The rheology of the chocolate—how it deforms and flows under the influence of mechanical forces—is very important in producing its correct weight, appearance, and, most importantly, its taste! Chocolate is a non-Newtonian liquid, which means that its viscosity varies with the application of mechanical forces, such as shear stress. A simple experiment demonstrates this concept. Take a piece of chocolate and insert it into your mouth, letting it melt on your tongue. Next, press this highly viscous liquid against the roof of your mouth. Note how the application of the mechanical force decreases the viscosity of the chocolate so that it flows over the surfaces of your tongue and palate. The key to making the best melt-in-your-mouth chocolate depends on its crystal structure.

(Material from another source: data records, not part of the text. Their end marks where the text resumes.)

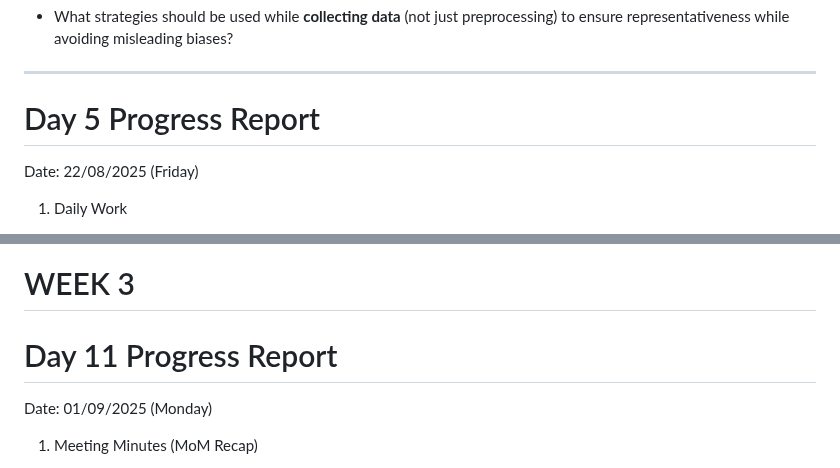
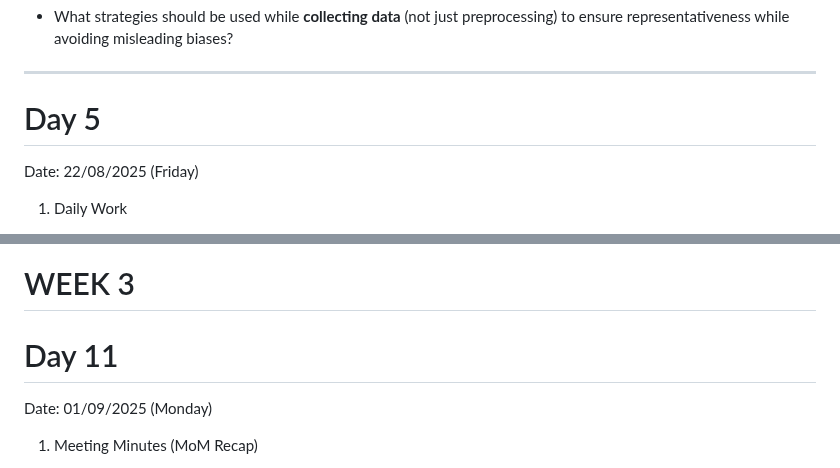
Before and after one commit to mentor-pranaya/-Dynamic-Player-Transfer-Value-Prediction-using-AI-and-Multi-source-Data-, a Markdown page: Daily_report.md, 2 parts joined by grey strips. Rendered like a GitHub page.

```diff
--- a/Daily_report.md
+++ b/Daily_report.md
@@ -93,7 +93,7 @@ Date: 21/08/2025 (Thursday)
 
 --------------------------------------------------
 
-# Day 5 Progress Report
+# Day 5
 Date: 22/08/2025 (Friday)
 
 1. Daily Work
@@ -182,7 +182,7 @@ Date: 29/08/2025 (Friday)
 # WEEK 3
 
 
-# Day 11 Progress Report
+# Day 11
 Date: 01/09/2025 (Monday)
 
 1. Meeting Minutes (MoM Recap)
```
Also changed, not shown: other parts of Daily_report.md (+36 -9 lines).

Of all the ingredients in chocolate, it is the cocoa butter that determines its crystal structure. To complicate matters, there are different ways that the individual molecules of cocoa butter can pack together: these different ways lead to six polymorphic forms, designated as I–VI or, alternatively, as γ, α, β2', β1', β2, β1. The cocoa butter polymorphs form at different temperatures, the rates of formation being dependent on temperature. The polymorphs greatly affect the taste and texture of a chocolate by controlling its melting point, how easily it snaps, as well as its strength, glossiness, and texture. For example, the thermodynamically most stable polymorph is VI (β1), which is visually unattractive and has a dull surface. It melts slowly to produce a sandy sensation when being eaten and has a soft texture similar to candle wax. The desired polymorph of chocolate is form V (β2), which displays a glossy surface, crisp hardness, and produces that pleasant melting sensation in the mouth. The challenge is to make the chocolate crystallize in this metastable, but preferred, form. And this is done by tempering.

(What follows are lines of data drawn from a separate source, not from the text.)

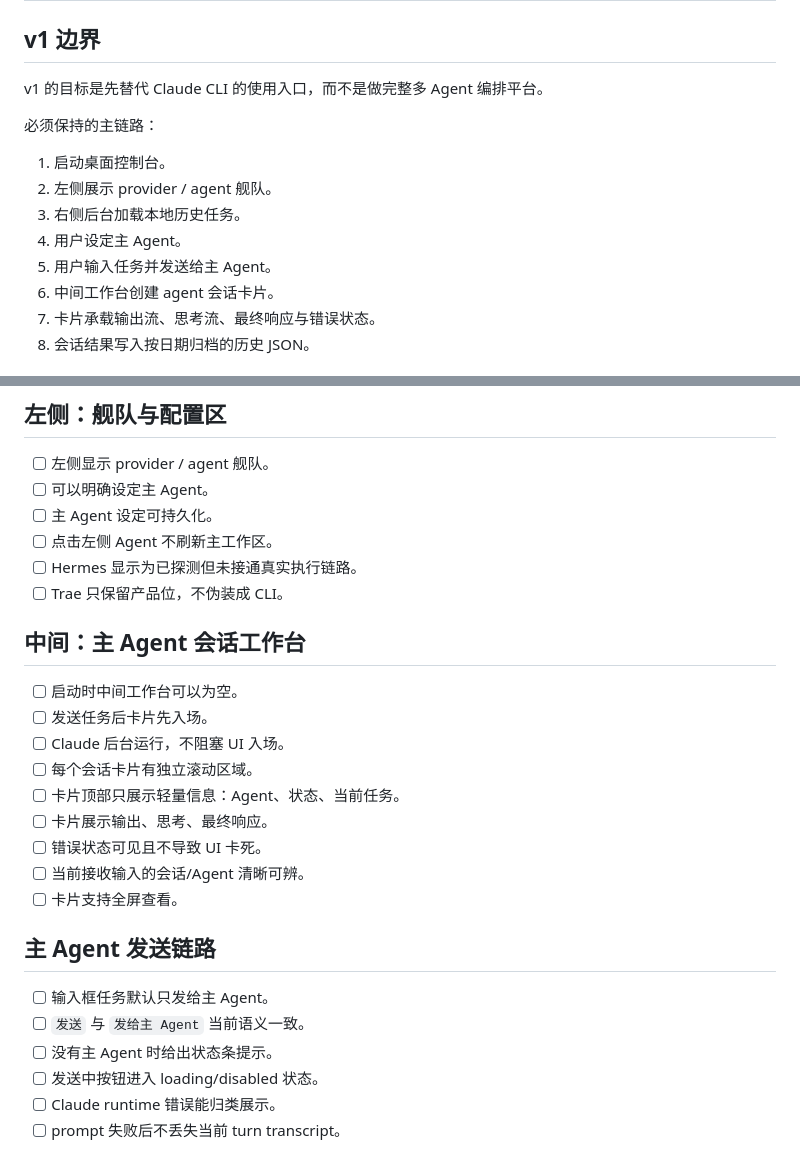
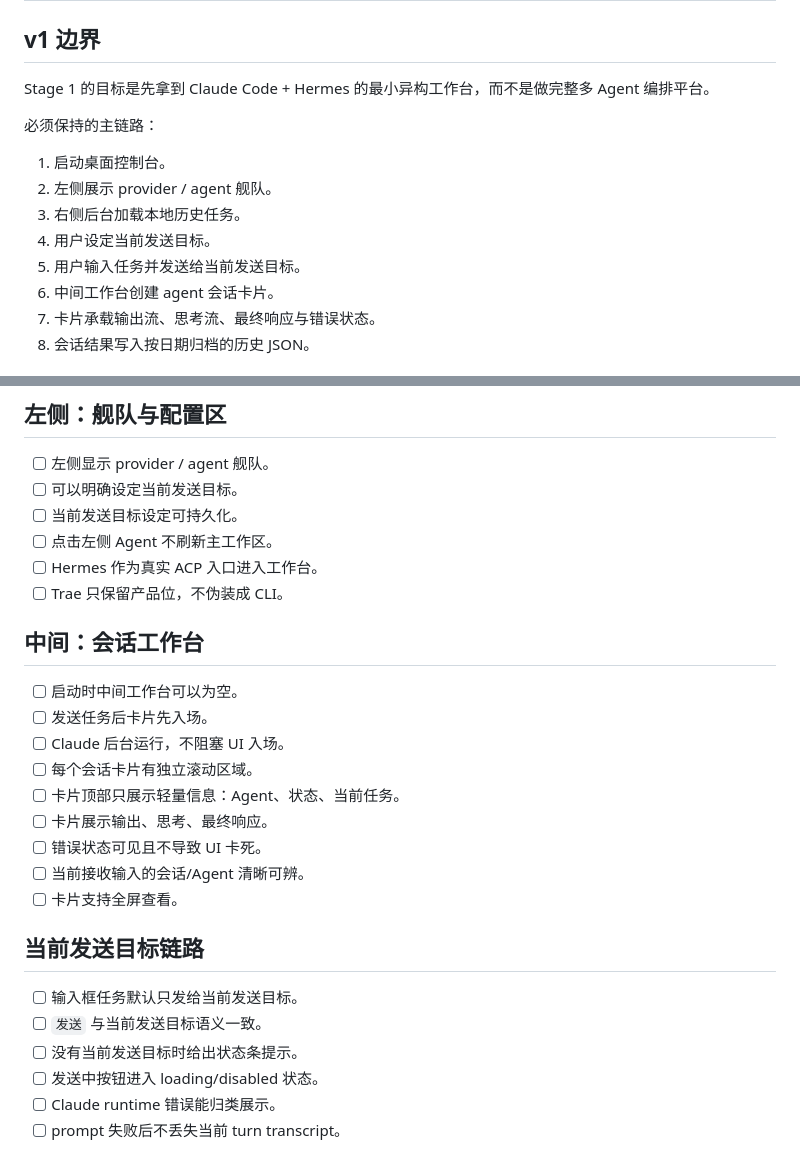
Before and after one commit to tianyamoon/LunaAgentOS, a Markdown page: docs/v1-acceptance.md, 2 parts joined by grey strips. Rendered like a GitHub page.

```diff
--- a/docs/v1-acceptance.md
+++ b/docs/v1-acceptance.md
@@ -2,15 +2,15 @@
 
 ## v1 边界
 
-v1 的目标是先替代 Claude CLI 的使用入口，而不是做完整多 Agent 编排平台。
+Stage 1 的目标是先拿到 Claude Code + Hermes 的最小异构工作台，而不是做完整多 Agent 编排平台。
 
 必须保持的主链路：
 
 1. 启动桌面控制台。
 2. 左侧展示 provider / agent 舰队。
 3. 右侧后台加载本地历史任务。
-4. 用户设定主 Agent。
-5. 用户输入任务并发送给主 Agent。
+4. 用户设定当前发送目标。
+5. 用户输入任务并发送给当前发送目标。
 6. 中间工作台创建 agent 会话卡片。
 7. 卡片承载输出流、思考流、最终响应与错误状态。
 8. 会话结果写入按日期归档的历史 JSON。
@@ -37,13 +37,13 @@ v1 的目标是先替代 Claude CLI 的使用入口，而不是做完整多 Agen
 ## 左侧：舰队与配置区
 
 - [ ] 左侧显示 provider / agent 舰队。
-- [ ] 可以明确设定主 Agent。
-- [ ] 主 Agent 设定可持久化。
+- [ ] 可以明确设定当前发送目标。
+- [ ] 当前发送目标设定可持久化。
 - [ ] 点击左侧 Agent 不刷新主工作区。
-- [ ] Hermes 显示为已探测但未接通真实执行链路。
+- [ ] Hermes 作为真实 ACP 入口进入工作台。
 - [ ] Trae 只保留产品位，不伪装成 CLI。
 
-## 中间：主 Agent 会话工作台
+## 中间：会话工作台
 
 - [ ] 启动时中间工作台可以为空。
 - [ ] 发送任务后卡片先入场。
@@ -55,11 +55,11 @@ v1 的目标是先替代 Claude CLI 的使用入口，而不是做完整多 Agen
 - [ ] 当前接收输入的会话/Agent 清晰可辨。
 - [ ] 卡片支持全屏查看。
 
-## 主 Agent 发送链路
+## 当前发送目标链路
 
-- [ ] 输入框任务默认只发给主 Agent。
-- [ ] `发送` 与 `发给主 Agent` 当前语义一致。
-- [ ] 没有主 Agent 时给出状态条提示。
+- [ ] 输入框任务默认只发给当前发送目标。
+- [ ] `发送` 与当前发送目标语义一致。
+- [ ] 没有当前发送目标时给出状态条提示。
 - [ ] 发送中按钮进入 loading/disabled 状态。
 - [ ] Claude runtime 错误能归类展示。
 - [ ] prompt 失败后不丢失当前 turn transcript。
```
Also changed, not shown: docs/prompt-v1-alignment.md (+14 -13 lines).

Tempering involves melting chocolate to about 50 °C to erase all memory of existing crystalline structures and then cooling the chocolate to about 26–27 °C to form a mix of crystals. It is then warmed back up to 30–32 °C to remove the undesirable III and IV (β') polymorphs, leaving only the V (β2) crystals which have a melting point of 33–34 °C. In practice, some of the undesired polymorphs remain, so seed crystals of the desired polymorph are added to the partially molten chocolate to promote nucleation. This part of the process also results in a smaller particle size, which gives the chocolate a smooth appearance. Once fully tempered, however, your prized chocolate bar may still undergo undesired changes. Over time, the metastable V crystals will slowly transform into the thermodynamically stable polymorph VI (β1). Larger crystals of this polymorph will appear on the chocolate's surface to give it a greyish appearance, something often referred to as “chocolate bloom”. At room temperature, this reversible transformation limits the shelf life of chocolate to several months, but the shelf life can be extended if such chocolate is stored in a refrigerated environment. Unfortunately, as you may have discovered by leaving your chocolate in the sun or in a warmed-up car, the undesirable phase transition to polymorph VI (β2) happens quickly at higher temperatures. If this phase transition occurs, the hard work of tempering the chocolate is lost and you will have chocolate that is dull, soft and melts slowly in the mouth!
I hope you have enjoyed this brief tour of the material science of chocolate and you have identified many of the processes and properties that we also find in the less edible Earth materials. Some food for your geological thought.